Through the end of the data below, output every line exactly, beginning with the line that contains "justify-content: center;".

● **Version comparison data**
***

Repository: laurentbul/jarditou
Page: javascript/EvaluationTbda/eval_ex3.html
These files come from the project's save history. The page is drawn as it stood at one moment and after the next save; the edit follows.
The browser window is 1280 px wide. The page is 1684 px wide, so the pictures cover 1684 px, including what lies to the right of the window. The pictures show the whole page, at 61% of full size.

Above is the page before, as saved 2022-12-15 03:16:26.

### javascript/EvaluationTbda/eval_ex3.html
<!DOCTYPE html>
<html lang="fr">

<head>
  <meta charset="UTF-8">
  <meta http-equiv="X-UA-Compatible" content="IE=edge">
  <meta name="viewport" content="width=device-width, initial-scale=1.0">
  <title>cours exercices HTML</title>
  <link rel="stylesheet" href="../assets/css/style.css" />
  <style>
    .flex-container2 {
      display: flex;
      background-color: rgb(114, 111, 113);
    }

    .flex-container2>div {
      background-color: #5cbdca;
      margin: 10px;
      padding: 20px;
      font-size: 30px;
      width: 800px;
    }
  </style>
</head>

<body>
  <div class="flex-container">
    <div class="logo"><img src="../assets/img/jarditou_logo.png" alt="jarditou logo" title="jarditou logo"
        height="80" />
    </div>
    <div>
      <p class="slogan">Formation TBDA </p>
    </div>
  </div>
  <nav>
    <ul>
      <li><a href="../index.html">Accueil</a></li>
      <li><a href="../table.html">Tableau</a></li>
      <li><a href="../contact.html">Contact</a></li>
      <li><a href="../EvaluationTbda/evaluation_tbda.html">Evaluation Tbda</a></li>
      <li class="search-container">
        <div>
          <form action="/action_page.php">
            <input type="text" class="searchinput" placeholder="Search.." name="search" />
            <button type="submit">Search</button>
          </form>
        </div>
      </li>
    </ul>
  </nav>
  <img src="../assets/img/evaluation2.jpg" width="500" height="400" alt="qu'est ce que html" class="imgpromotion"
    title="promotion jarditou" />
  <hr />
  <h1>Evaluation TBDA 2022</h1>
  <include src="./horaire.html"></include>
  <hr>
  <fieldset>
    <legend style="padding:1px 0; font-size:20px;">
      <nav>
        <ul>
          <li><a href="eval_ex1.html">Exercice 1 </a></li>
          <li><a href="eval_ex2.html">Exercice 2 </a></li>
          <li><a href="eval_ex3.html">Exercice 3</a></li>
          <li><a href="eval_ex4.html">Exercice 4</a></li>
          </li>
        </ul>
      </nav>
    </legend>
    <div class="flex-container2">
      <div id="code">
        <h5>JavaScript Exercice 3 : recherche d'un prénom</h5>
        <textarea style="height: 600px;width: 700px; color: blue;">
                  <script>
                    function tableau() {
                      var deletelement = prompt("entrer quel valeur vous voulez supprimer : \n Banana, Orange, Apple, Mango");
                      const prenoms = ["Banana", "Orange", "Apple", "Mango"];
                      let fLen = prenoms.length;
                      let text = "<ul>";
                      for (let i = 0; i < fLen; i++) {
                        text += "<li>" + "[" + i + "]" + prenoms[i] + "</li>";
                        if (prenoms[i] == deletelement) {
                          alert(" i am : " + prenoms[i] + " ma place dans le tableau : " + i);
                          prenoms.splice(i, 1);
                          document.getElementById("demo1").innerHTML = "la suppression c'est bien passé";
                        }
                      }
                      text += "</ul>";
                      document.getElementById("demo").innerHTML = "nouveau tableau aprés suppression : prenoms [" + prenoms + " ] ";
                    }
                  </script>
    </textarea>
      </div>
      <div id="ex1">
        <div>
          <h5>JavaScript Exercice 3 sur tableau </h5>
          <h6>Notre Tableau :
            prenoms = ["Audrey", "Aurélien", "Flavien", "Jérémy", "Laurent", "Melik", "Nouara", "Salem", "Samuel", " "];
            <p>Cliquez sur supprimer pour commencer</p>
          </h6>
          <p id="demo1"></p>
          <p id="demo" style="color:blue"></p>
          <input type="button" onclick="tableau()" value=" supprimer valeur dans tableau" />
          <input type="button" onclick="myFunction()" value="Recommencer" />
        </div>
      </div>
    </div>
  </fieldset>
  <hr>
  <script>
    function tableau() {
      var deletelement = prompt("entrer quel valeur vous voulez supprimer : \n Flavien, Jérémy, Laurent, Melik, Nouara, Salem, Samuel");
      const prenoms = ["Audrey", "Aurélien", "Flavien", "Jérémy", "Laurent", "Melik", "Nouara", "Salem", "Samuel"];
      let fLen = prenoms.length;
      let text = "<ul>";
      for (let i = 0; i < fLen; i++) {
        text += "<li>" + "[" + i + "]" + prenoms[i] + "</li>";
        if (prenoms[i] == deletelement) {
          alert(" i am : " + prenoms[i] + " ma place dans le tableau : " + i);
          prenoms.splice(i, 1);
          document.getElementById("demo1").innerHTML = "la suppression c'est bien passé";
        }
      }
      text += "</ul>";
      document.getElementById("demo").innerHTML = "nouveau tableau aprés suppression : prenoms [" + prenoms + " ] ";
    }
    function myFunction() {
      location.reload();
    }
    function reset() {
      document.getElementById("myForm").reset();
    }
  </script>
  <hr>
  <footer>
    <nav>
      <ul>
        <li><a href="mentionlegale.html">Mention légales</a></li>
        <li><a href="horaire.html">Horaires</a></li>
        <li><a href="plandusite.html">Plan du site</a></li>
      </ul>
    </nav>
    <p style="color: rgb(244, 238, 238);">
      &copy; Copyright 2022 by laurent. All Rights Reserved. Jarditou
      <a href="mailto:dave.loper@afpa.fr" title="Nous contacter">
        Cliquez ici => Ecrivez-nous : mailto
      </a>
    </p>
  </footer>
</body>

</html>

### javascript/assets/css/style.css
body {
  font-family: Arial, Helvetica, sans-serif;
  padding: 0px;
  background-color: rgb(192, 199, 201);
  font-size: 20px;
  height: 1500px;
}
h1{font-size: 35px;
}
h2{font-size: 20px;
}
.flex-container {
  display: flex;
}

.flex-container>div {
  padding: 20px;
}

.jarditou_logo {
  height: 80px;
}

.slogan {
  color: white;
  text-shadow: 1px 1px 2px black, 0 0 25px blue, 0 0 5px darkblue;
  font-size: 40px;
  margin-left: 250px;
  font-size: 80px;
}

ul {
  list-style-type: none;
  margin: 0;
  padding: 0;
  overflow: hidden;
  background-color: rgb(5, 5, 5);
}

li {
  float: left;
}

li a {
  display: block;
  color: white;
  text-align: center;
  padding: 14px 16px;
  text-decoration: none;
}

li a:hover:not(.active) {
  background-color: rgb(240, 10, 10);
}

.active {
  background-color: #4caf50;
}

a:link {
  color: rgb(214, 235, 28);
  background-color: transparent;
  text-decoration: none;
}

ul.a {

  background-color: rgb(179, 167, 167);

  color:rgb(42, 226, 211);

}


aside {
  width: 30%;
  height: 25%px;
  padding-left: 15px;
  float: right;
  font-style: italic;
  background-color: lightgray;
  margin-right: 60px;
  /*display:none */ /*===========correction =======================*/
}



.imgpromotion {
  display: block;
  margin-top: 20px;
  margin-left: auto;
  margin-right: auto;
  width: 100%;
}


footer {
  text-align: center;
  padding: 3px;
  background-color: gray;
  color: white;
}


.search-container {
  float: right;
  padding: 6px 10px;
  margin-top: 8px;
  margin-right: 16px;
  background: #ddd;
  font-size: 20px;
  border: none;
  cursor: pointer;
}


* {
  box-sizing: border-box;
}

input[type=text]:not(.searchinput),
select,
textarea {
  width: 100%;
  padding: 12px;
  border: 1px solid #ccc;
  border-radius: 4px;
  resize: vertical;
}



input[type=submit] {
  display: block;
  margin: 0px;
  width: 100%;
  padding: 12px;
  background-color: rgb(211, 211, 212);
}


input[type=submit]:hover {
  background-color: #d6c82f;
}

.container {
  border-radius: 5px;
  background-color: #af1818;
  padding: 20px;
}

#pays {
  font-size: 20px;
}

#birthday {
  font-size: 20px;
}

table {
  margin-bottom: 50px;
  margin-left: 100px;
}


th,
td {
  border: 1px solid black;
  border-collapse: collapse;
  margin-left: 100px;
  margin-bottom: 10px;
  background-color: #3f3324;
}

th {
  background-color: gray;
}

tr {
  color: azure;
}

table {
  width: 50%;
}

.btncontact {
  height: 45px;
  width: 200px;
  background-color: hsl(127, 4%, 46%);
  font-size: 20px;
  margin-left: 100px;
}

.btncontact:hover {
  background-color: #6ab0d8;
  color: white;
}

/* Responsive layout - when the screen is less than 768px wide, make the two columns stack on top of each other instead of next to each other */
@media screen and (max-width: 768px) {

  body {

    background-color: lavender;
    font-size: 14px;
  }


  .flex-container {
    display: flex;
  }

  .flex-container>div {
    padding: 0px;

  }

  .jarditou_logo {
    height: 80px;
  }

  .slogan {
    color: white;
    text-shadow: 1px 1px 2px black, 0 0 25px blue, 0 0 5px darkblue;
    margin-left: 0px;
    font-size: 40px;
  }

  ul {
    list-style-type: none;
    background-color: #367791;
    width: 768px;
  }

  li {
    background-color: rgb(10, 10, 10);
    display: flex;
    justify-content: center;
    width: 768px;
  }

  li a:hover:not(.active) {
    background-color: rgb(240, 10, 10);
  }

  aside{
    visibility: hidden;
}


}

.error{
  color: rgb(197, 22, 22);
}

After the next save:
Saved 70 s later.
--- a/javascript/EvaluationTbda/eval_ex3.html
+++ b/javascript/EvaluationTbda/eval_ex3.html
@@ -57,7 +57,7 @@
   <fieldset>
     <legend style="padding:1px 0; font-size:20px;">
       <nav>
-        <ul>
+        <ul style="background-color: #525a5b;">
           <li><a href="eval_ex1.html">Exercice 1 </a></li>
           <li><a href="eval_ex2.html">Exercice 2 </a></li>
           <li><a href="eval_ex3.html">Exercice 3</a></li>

***

● **Answer to this task**
    justify-content: center;
    width: 768px;
  }

  li a:hover:not(.active) {
    background-color: rgb(240, 10, 10);
  }

  aside{
    visibility: hidden;
}


}

.error{
  color: rgb(197, 22, 22);
}

After the next save:
Saved 70 s later.
--- a/javascript/EvaluationTbda/eval_ex3.html
+++ b/javascript/EvaluationTbda/eval_ex3.html
@@ -57,7 +57,7 @@
   <fieldset>
     <legend style="padding:1px 0; font-size:20px;">
       <nav>
-        <ul>
+        <ul style="background-color: #525a5b;">
           <li><a href="eval_ex1.html">Exercice 1 </a></li>
           <li><a href="eval_ex2.html">Exercice 2 </a></li>
           <li><a href="eval_ex3.html">Exercice 3</a></li>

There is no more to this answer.